Teaching Professional Codes of Ethics to Forestry and Wildlife Students: a Case Study Using Diameter-limit Harvesting in a Bottomland Hardwood Stand

Fremont / High County Conference Center

Professional ethics involve statements by a professional organization to guide the behavior of its members, and to help them determine acceptable and unacceptable behavior in a given situation. Most, if not all, natural resource organizations have Code of Ethics. How to incorporate them across the curriculum and in individual courses of a natural resources program is a current challenge to faculty and administrators alike. We propose to capitalize on the role that professional ethics play in the daily activities of forestry and wildlife professionals engaged in hardwood resources management. Many hardwood stands today are subject to “selective harvesting” whereby trees of choice species and of the best quality are removed with little or no thought towards the future development of the stand or the benefits that landowners will derive from it (after Helms 1998). They are simply mined of the standing timber to the detriment of hardwood resource sustainability. A case study example relevant to the appropriateness of diameter-limit harvesting in a southern bottomland hardwood stand is presented as one way to integrate discussion of technical issues in forestry and wildlife management and professional ethics related to this practice. We propose its use in college and continuing education courses. Questions presented after the case study will help participants integrate knowledge of the ecology, silviculture, and management of bottomland hardwoods with the Code of Ethics of several professional organizations, including the Society of American Foresters and The Wildlife Society.

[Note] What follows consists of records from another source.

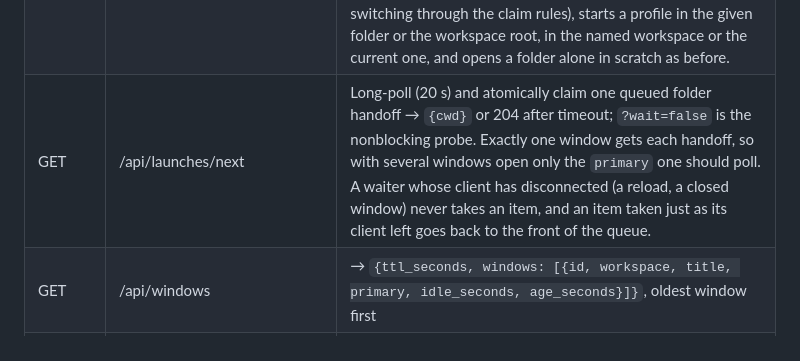
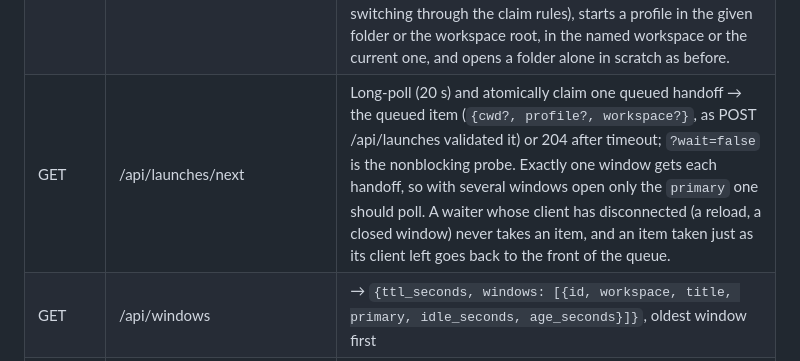
Before and after one commit to devincii-io/quickterm, a Markdown page: docs/CONTRACTS.md, the part around the change. GitHub-like rendering.

```diff
--- a/docs/CONTRACTS.md
+++ b/docs/CONTRACTS.md
@@ -622,7 +622,7 @@ REST (JSON, under `/api`):
 | POST | /api/sessions/{id}/seen | The user has seen what the terminal asked for: clears its attention → 204; 404 for an unknown id |
 | POST | /api/sessions/{id}/retain | Mark an explicit detach as user-owned so the untouched-shell reaper cannot end it → `SessionInfo` |
 | POST | /api/launches | `{cwd?, profile?, workspace?}`, at least one → the validated item, queued for the existing viewer (Explorer's folder handoff and `quickterm new`/`open`). Unknown keys are ignored. 400 for a bad body or a missing folder, 404 `unknown profile: X` / `no such workspace: X`. The primary window's launch loop shows a workspace alone (focusing it if this window or a tiled view already shows it, else switching through the claim rules), starts a profile in the given folder or the workspace root, in the named workspace or the current one, and opens a folder alone in scratch as before. |
-| GET | /api/launches/next | Long-poll (20 s) and atomically claim one queued folder handoff → `{cwd}` or 204 after timeout; `?wait=false` is the nonblocking probe. Exactly one window gets each handoff, so with several windows open only the `primary` one should poll. A waiter whose client has disconnected (a reload, a closed window) never takes an item, and an item taken just as its client left goes back to the front of the queue. |
+| GET | /api/launches/next | Long-poll (20 s) and atomically claim one queued handoff → the queued item (`{cwd?, profile?, workspace?}`, as POST /api/launches validated it) or 204 after timeout; `?wait=false` is the nonblocking probe. Exactly one window gets each handoff, so with several windows open only the `primary` one should poll. A waiter whose client has disconnected (a reload, a closed window) never takes an item, and an item taken just as its client left goes back to the front of the queue. |
 | GET | /api/windows | → `{ttl_seconds, windows: [{id, workspace, title, primary, idle_seconds, age_seconds}]}`, oldest window first |
 | POST | /api/windows | `{id?, workspace?, title?, primary?}` → `{id, workspace, title, primary}`. Announce a window and optionally claim in one step; a server-side id is minted when `id` is absent. Idempotent for a known id (a reload must not collide with its own claim or be counted twice against the limit). `workspace` is three-valued exactly like `path` on PUT /api/workspaces: **absent preserves**, `null` releases, a string claims. 409 on a claimed workspace or too many windows, 400 on a junk name |
 | POST | /api/windows/{id}/heartbeat | → `{id, workspace, title, primary}`; **404 when the id is unknown or already expired**, which is the client's signal to re-register instead of carrying on autosaving a workspace it may have lost |
```
Also changed, not shown: AGENTS.md (+4 -3 lines).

Discussion of the issue will also help them to better appreciate the options for sustainable management of the bottomland hardwood resource.

https://digitalcommons.usu.edu/cuenr/5thBiennial/Sessions/36